Exercise input section start

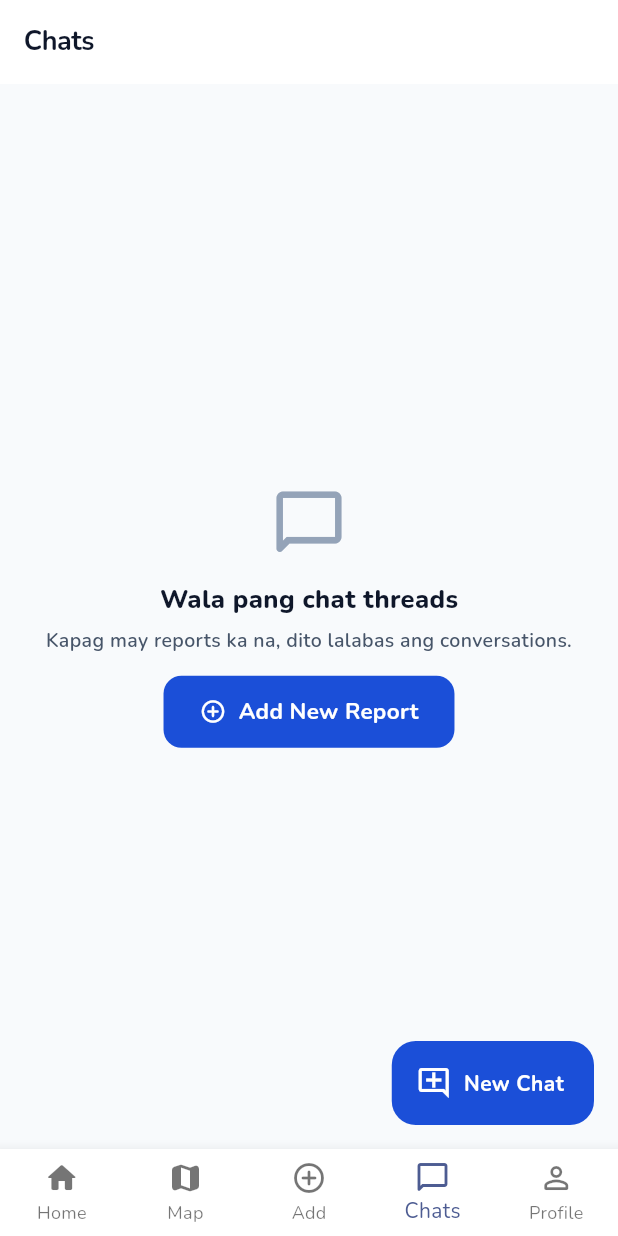
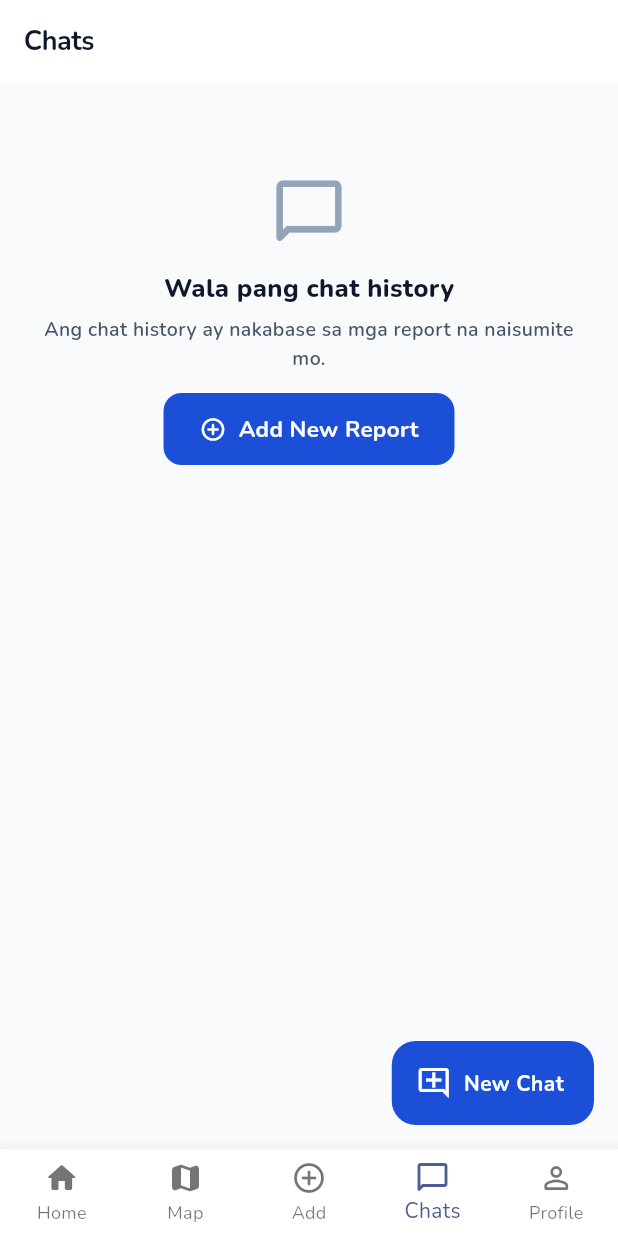
Before and after one commit to codyjamesDC/Hackathon-MapSumbong, a Flutter app: the ChatsHomeScreen screen opened by its route, on a phone screen of 412 x 824 dp. Run offline on Flutter 3.47's test engine with Material 3 defaults, Android fonts, the phone set to English and light mode, and no system bars; our stand-ins replace cached_network_image, flutter_dotenv, flutter_local_notifications, flutter_map, geolocator, go_router and 7 more; accounts and stored records are empty.

Commit message:
ui: add chat history

```diff
--- a/mobile/lib/screens/chat/chats_home_screen.dart
+++ b/mobile/lib/screens/chat/chats_home_screen.dart
@@ -14,37 +14,53 @@ class ChatsHomeScreen extends StatefulWidget {
 }
 
 class _ChatsHomeScreenState extends State<ChatsHomeScreen> {
+  Future<void> _loadReportHistory() async {
+    final auth = Provider.of<AuthProvider>(context, listen: false);
+    final reports = Provider.of<ReportsProvider>(context, listen: false);
+    final id = auth.user?.anonymousId;
+    if (id != null) {
+      await reports.loadReports(userId: id);
+    }
+  }
+
   @override
   void initState() {
     super.initState();
     WidgetsBinding.instance.addPostFrameCallback((_) {
-      final auth = Provider.of<AuthProvider>(context, listen: false);
-      final reports = Provider.of<ReportsProvider>(context, listen: false);
-      final id = auth.user?.anonymousId;
-      if (id != null && reports.reports.isEmpty) {
-        reports.loadReports(userId: id);
-      }
+      _loadReportHistory();
     });
   }
 
   @override
   Widget build(BuildContext context) {
+    final authProvider = Provider.of<AuthProvider>(context);
     final reportsProvider = Provider.of<ReportsProvider>(context);
-    final reports = [...reportsProvider.reports]
+    final anonymousId = authProvider.user?.anonymousId;
+    final reports =
+        reportsProvider.reports
+            .where(
+              (r) =>
+                  anonymousId != null && r.reporterAnonymousId == anonymousId,
+            )
+            .toList()
           ..sort((a, b) => b.updatedAt.compareTo(a.updatedAt));
 
     return Scaffold(
       backgroundColor: AppColors.background,
       appBar: AppBar(title: const Text('Chats')),
-      body: reportsProvider.isLoading
+      body: RefreshIndicator(
+        onRefresh: _loadReportHistory,
+        child: reportsProvider.isLoading
             ? const Center(child: CircularProgressIndicator())
             : reports.isEmpty
-          ? Center(
-              child: Padding(
+            ? ListView(
+                physics: const AlwaysScrollableScrollPhysics(),
+                children: [
+                  Padding(
                     padding: const EdgeInsets.all(24),
                     child: Column(
-                  mainAxisSize: MainAxisSize.min,
                       children: [
+                        const SizedBox(height: 36),
                         const Icon(
                           Icons.chat_bubble_outline_rounded,
                           size: 52,
@@ -52,7 +68,7 @@ class _ChatsHomeScreenState extends State<ChatsHomeScreen> {
                         ),
                         const SizedBox(height: 12),
                         const Text(
-                      'Wala pang chat threads',
+                          'Wala pang chat history',
                           style: TextStyle(
                             fontFamily: 'Nunito',
                             fontSize: 17,
@@ -62,7 +78,7 @@ class _ChatsHomeScreenState extends State<ChatsHomeScreen> {
                         ),
                         const SizedBox(height: 6),
                         const Text(
-                      'Kapag may reports ka na, dito lalabas ang conversations.',
+                          'Ang chat history ay nakabase sa mga report na naisumite mo.',
                           textAlign: TextAlign.center,
                           style: TextStyle(
                             fontFamily: 'Nunito',
@@ -80,8 +96,10 @@ class _ChatsHomeScreenState extends State<ChatsHomeScreen> {
                       ],
                     ),
                   ),
+                ],
               )
             : ListView.separated(
+                physics: const AlwaysScrollableScrollPhysics(),
                 padding: const EdgeInsets.all(12),
                 itemCount: reports.length,
                 separatorBuilder: (_, _) => const SizedBox(height: 8),
@@ -129,6 +147,7 @@ class _ChatsHomeScreenState extends State<ChatsHomeScreen> {
                   );
                 },
               ),
+      ),
       floatingActionButton: FloatingActionButton.extended(
         onPressed: () => context.push('/chat/new'),
         backgroundColor: AppColors.primary,
```
Also changed, not shown: mobile/lib/providers/messages_provider.dart (+67 -25 lines). Lines whose indentation alone changed are shown as unchanged.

Exercise input section end

◆ Work instruction: Please give every line above again word for word, apart from the pictures.

◆ Answer:
Before and after one commit to codyjamesDC/Hackathon-MapSumbong, a Flutter app: the ChatsHomeScreen screen opened by its route, on a phone screen of 412 x 824 dp. Run offline on Flutter 3.47's test engine with Material 3 defaults, Android fonts, the phone set to English and light mode, and no system bars; our stand-ins replace cached_network_image, flutter_dotenv, flutter_local_notifications, flutter_map, geolocator, go_router and 7 more; accounts and stored records are empty.

Commit message:
ui: add chat history

```diff
--- a/mobile/lib/screens/chat/chats_home_screen.dart
+++ b/mobile/lib/screens/chat/chats_home_screen.dart
@@ -14,37 +14,53 @@ class ChatsHomeScreen extends StatefulWidget {
 }
 
 class _ChatsHomeScreenState extends State<ChatsHomeScreen> {
+  Future<void> _loadReportHistory() async {
+    final auth = Provider.of<AuthProvider>(context, listen: false);
+    final reports = Provider.of<ReportsProvider>(context, listen: false);
+    final id = auth.user?.anonymousId;
+    if (id != null) {
+      await reports.loadReports(userId: id);
+    }
+  }
+
   @override
   void initState() {
     super.initState();
     WidgetsBinding.instance.addPostFrameCallback((_) {
-      final auth = Provider.of<AuthProvider>(context, listen: false);
-      final reports = Provider.of<ReportsProvider>(context, listen: false);
-      final id = auth.user?.anonymousId;
-      if (id != null && reports.reports.isEmpty) {
-        reports.loadReports(userId: id);
-      }
+      _loadReportHistory();
     });
   }
 
   @override
   Widget build(BuildContext context) {
+    final authProvider = Provider.of<AuthProvider>(context);
     final reportsProvider = Provider.of<ReportsProvider>(context);
-    final reports = [...reportsProvider.reports]
+    final anonymousId = authProvider.user?.anonymousId;
+    final reports =
+        reportsProvider.reports
+            .where(
+              (r) =>
+                  anonymousId != null && r.reporterAnonymousId == anonymousId,
+            )
+            .toList()
           ..sort((a, b) => b.updatedAt.compareTo(a.updatedAt));
 
     return Scaffold(
       backgroundColor: AppColors.background,
       appBar: AppBar(title: const Text('Chats')),
-      body: reportsProvider.isLoading
+      body: RefreshIndicator(
+        onRefresh: _loadReportHistory,
+        child: reportsProvider.isLoading
             ? const Center(child: CircularProgressIndicator())
             : reports.isEmpty
-          ? Center(
-              child: Padding(
+            ? ListView(
+                physics: const AlwaysScrollableScrollPhysics(),
+                children: [
+                  Padding(
                     padding: const EdgeInsets.all(24),
                     child: Column(
-                  mainAxisSize: MainAxisSize.min,
                       children: [
+                        const SizedBox(height: 36),
                         const Icon(
                           Icons.chat_bubble_outline_rounded,
                           size: 52,
@@ -52,7 +68,7 @@ class _ChatsHomeScreenState extends State<ChatsHomeScreen> {
                         ),
                         const SizedBox(height: 12),
                         const Text(
-                      'Wala pang chat threads',
+                          'Wala pang chat history',
                           style: TextStyle(
                             fontFamily: 'Nunito',
                             fontSize: 17,
@@ -62,7 +78,7 @@ class _ChatsHomeScreenState extends State<ChatsHomeScreen> {
                         ),
                         const SizedBox(height: 6),
                         const Text(
-                      'Kapag may reports ka na, dito lalabas ang conversations.',
+                          'Ang chat history ay nakabase sa mga report na naisumite mo.',
                           textAlign: TextAlign.center,
                           style: TextStyle(
                             fontFamily: 'Nunito',
@@ -80,8 +96,10 @@ class _ChatsHomeScreenState extends State<ChatsHomeScreen> {
                       ],
                     ),
                   ),
+                ],
               )
             : ListView.separated(
+                physics: const AlwaysScrollableScrollPhysics(),
                 padding: const EdgeInsets.all(12),
                 itemCount: reports.length,
                 separatorBuilder: (_, _) => const SizedBox(height: 8),
@@ -129,6 +147,7 @@ class _ChatsHomeScreenState extends State<ChatsHomeScreen> {
                   );
                 },
               ),
+      ),
       floatingActionButton: FloatingActionButton.extended(
         onPressed: () => context.push('/chat/new'),
         backgroundColor: AppColors.primary,
```
Also changed, not shown: mobile/lib/providers/messages_provider.dart (+67 -25 lines). Lines whose indentation alone changed are shown as unchanged.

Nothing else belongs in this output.